**REQUIRED ACTION:**
Where a line contains the word "mxGeometry", copy that line from the records below.

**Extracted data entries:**
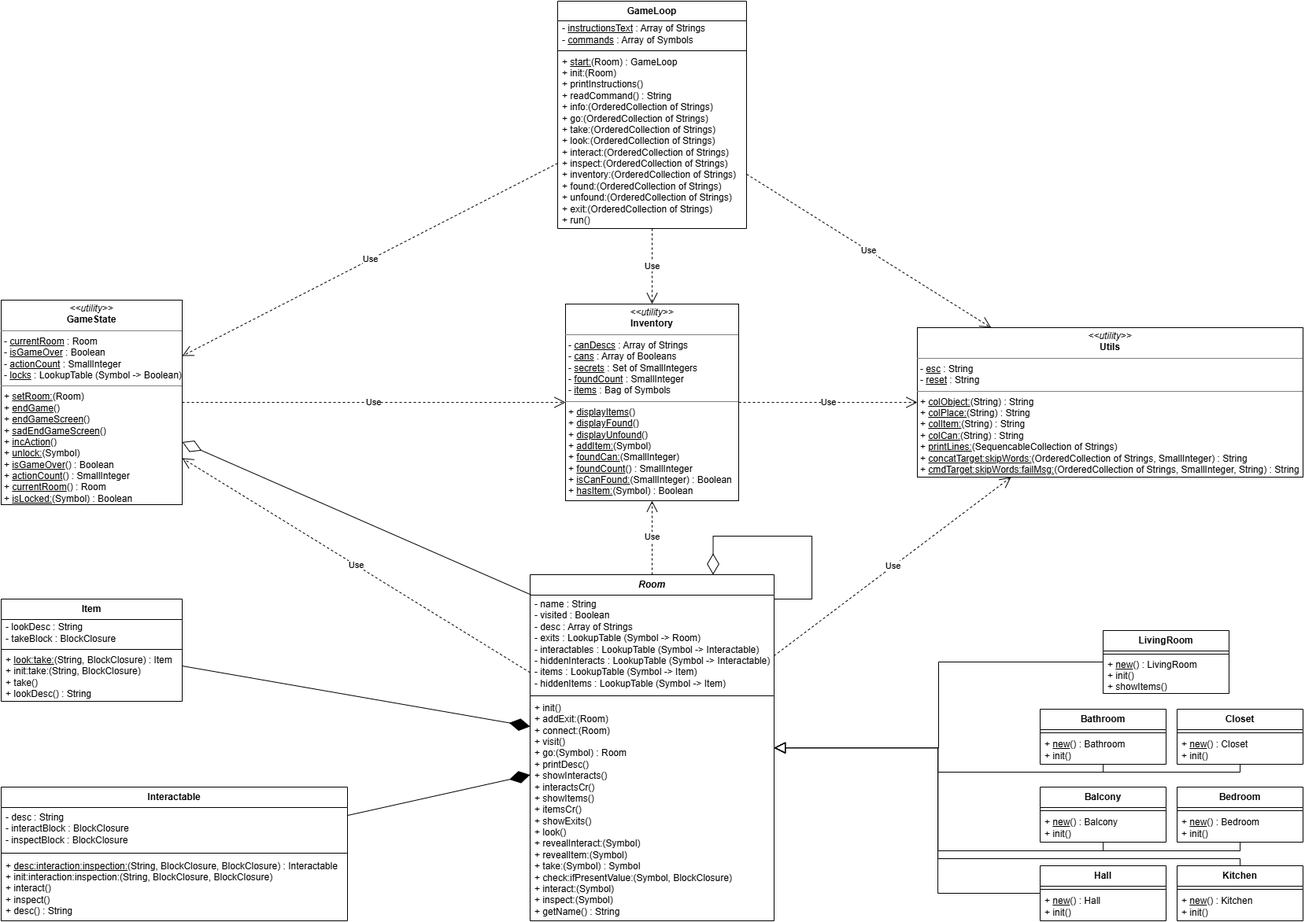
Earlier version of the draw.io export PARP_Diagram_Klas.png (Silent-Desktop/PARP26L-text-adventure). Source tidied: cells renumbered, new cells last; positions are measured from the earlier drawing's top-left corner, leaving out a move shared by most shapes.
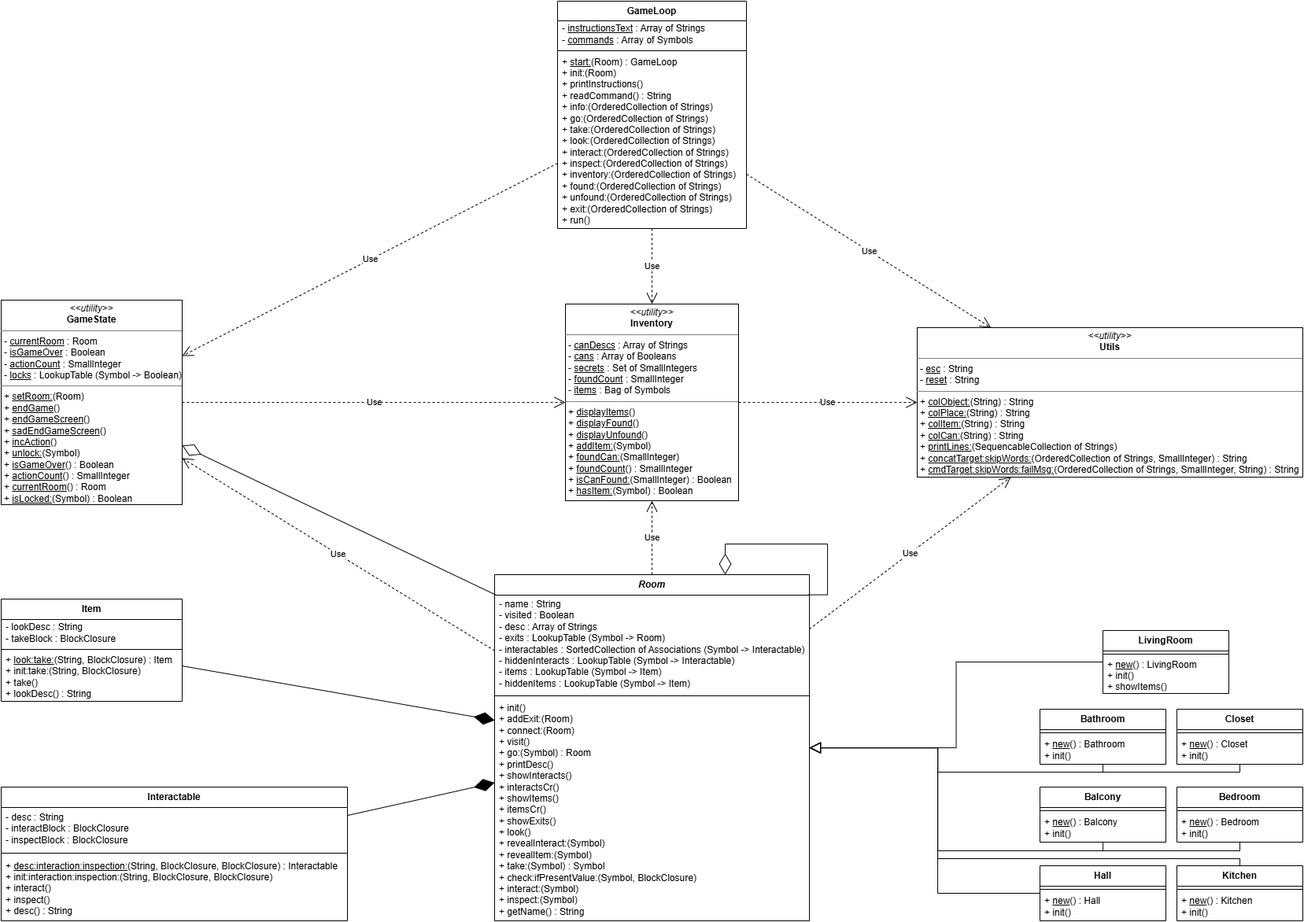
The same file after the commit.

Change to the diagram source:
```diff
@@ -48,23 +48,24 @@
       <mxGeometry y="68" width="230" height="62" as="geometry" />
     </mxCell>
     <mxCell id="17" value="&lt;i&gt;Room&lt;/i&gt;" style="swimlane;fontStyle=1;align=center;verticalAlign=middle;horizontal=1;startSize=26;whiteSpace=wrap;html=1;" parent="1" vertex="1">
-      <mxGeometry x="672" y="729" width="310" height="440" as="geometry" />
+      <mxGeometry x="627" y="729" width="400" height="440" as="geometry" />
     </mxCell>
-    <mxCell id="18" value="- name : String&lt;div&gt;- visited : Boolean&lt;/div&gt;&lt;div&gt;- desc : Array of Strings&lt;/div&gt;&lt;div&gt;- exits : LookupTable (Symbol -&amp;gt; Room)&lt;/div&gt;&lt;div&gt;- interactables : LookupTable (Symbol -&amp;gt; Interactable)&lt;/div&gt;&lt;div&gt;- hiddenInteracts : LookupTable (Symbol -&amp;gt; Interactable)&lt;/div&gt;&lt;div&gt;- items : LookupTable (Symbol -&amp;gt; Item)&lt;/div&gt;&lt;div&gt;- hiddenItems : LookupTable (Symbol -&amp;gt; Item)&lt;/div&gt;" style="text;strokeColor=none;fillColor=none;align=left;verticalAlign=middle;spacingLeft=4;spacingRight=4;overflow=hidden;points=[[0,0.5],[1,0.5]];portConstraint=eastwest;whiteSpace=wrap;html=1;" parent="17" vertex="1">
-      <mxGeometry y="26" width="310" height="124" as="geometry" />
+    <mxCell id="18" value="- name : String&lt;div&gt;- visited : Boolean&lt;/div&gt;&lt;div&gt;- desc : Array of Strings&lt;/div&gt;&lt;div&gt;- exits : LookupTable (Symbol -&amp;gt; Room)&lt;/div&gt;&lt;div&gt;- interactables : SortedCollection of Associations (Symbol -&amp;gt; Interactable)&lt;/div&gt;&lt;div&gt;- hiddenInteracts : LookupTable (Symbol -&amp;gt; Interactable)&lt;/div&gt;&lt;div&gt;- items : LookupTable (Symbol -&amp;gt; Item)&lt;/div&gt;&lt;div&gt;- hiddenItems : LookupTable (Symbol -&amp;gt; Item)&lt;/div&gt;" style="text;strokeColor=none;fillColor=none;align=left;verticalAlign=middle;spacingLeft=4;spacingRight=4;overflow=hidden;points=[[0,0.5],[1,0.5]];portConstraint=eastwest;whiteSpace=wrap;html=1;" parent="17" vertex="1">
+      <mxGeometry y="26" width="400" height="124" as="geometry" />
     </mxCell>
     <mxCell id="19" style="line;strokeWidth=1;fillColor=none;align=left;verticalAlign=middle;spacingTop=-1;spacingLeft=3;spacingRight=3;labelPosition=right;strokeColor=inherit;" parent="17" vertex="1">
-      <mxGeometry y="150" width="310" height="8" as="geometry" />
+      <mxGeometry y="150" width="400" height="8" as="geometry" />
     </mxCell>
     <mxCell id="20" value="+ init()&lt;div&gt;+ addExit:(Room)&lt;/div&gt;&lt;div&gt;+ connect:(Room)&lt;/div&gt;&lt;div&gt;+ visit()&lt;/div&gt;&lt;div&gt;+ go:(Symbol) : Room&lt;/div&gt;&lt;div&gt;+ printDesc()&lt;/div&gt;&lt;div&gt;+ showInteracts()&lt;/div&gt;&lt;div&gt;+ interactsCr()&lt;/div&gt;&lt;div&gt;+ showItems()&lt;/div&gt;&lt;div&gt;+ itemsCr()&lt;/div&gt;&lt;div&gt;+ showExits()&lt;/div&gt;&lt;div&gt;+ look()&lt;/div&gt;&lt;div&gt;+ revealInteract:(Symbol)&lt;/div&gt;&lt;div&gt;+ revealItem:(Symbol)&lt;/div&gt;&lt;div&gt;+ take:(Symbol) : Symbol&lt;/div&gt;&lt;div&gt;+ check:ifPresentValue:(Symbol, BlockClosure)&lt;/div&gt;&lt;div&gt;+ interact:(Symbol)&lt;/div&gt;&lt;div&gt;+ inspect:(Symbol)&lt;/div&gt;&lt;div&gt;+ getName() : String&lt;/div&gt;" style="text;strokeColor=none;fillColor=none;align=left;verticalAlign=middle;spacingLeft=4;spacingRight=4;overflow=hidden;whiteSpace=wrap;html=1;" parent="17" vertex="1">
-      <mxGeometry y="158" width="310" height="282" as="geometry" />
+      <mxGeometry y="158" width="400" height="282" as="geometry" />
     </mxCell>
-    <mxCell id="21" style="endArrow=diamondThin;endFill=0;endSize=24;html=1;rounded=0;edgeStyle=orthogonalEdgeStyle;entryX=0.75;entryY=0;entryDx=0;entryDy=0;" parent="17" edge="1" source="18" target="17">
+    <mxCell id="21" style="endArrow=diamondThin;endFill=0;endSize=24;html=1;rounded=0;edgeStyle=orthogonalEdgeStyle;exitX=0.997;exitY=-0.003;exitDx=0;exitDy=0;exitPerimeter=0;" parent="17" edge="1" source="18">
       <mxGeometry relative="1" as="geometry">
+        <mxPoint x="293" as="targetPoint" />
         <Array as="points">
-          <mxPoint x="358" y="31" />
-          <mxPoint x="358" y="-49" />
-          <mxPoint x="233" y="-49" />
+          <mxPoint x="423" y="26" />
+          <mxPoint x="423" y="-39" />
+          <mxPoint x="293" y="-39" />
         </Array>
       </mxGeometry>
     </mxCell>
```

**RESULT FOR THIS EXERCISE:**
       <mxGeometry y="68" width="230" height="62" as="geometry" />
-      <mxGeometry x="672" y="729" width="310" height="440" as="geometry" />
+      <mxGeometry x="627" y="729" width="400" height="440" as="geometry" />
-      <mxGeometry y="26" width="310" height="124" as="geometry" />
+      <mxGeometry y="26" width="400" height="124" as="geometry" />
-      <mxGeometry y="150" width="310" height="8" as="geometry" />
+      <mxGeometry y="150" width="400" height="8" as="geometry" />
-      <mxGeometry y="158" width="310" height="282" as="geometry" />
+      <mxGeometry y="158" width="400" height="282" as="geometry" />
       <mxGeometry relative="1" as="geometry">
       </mxGeometry>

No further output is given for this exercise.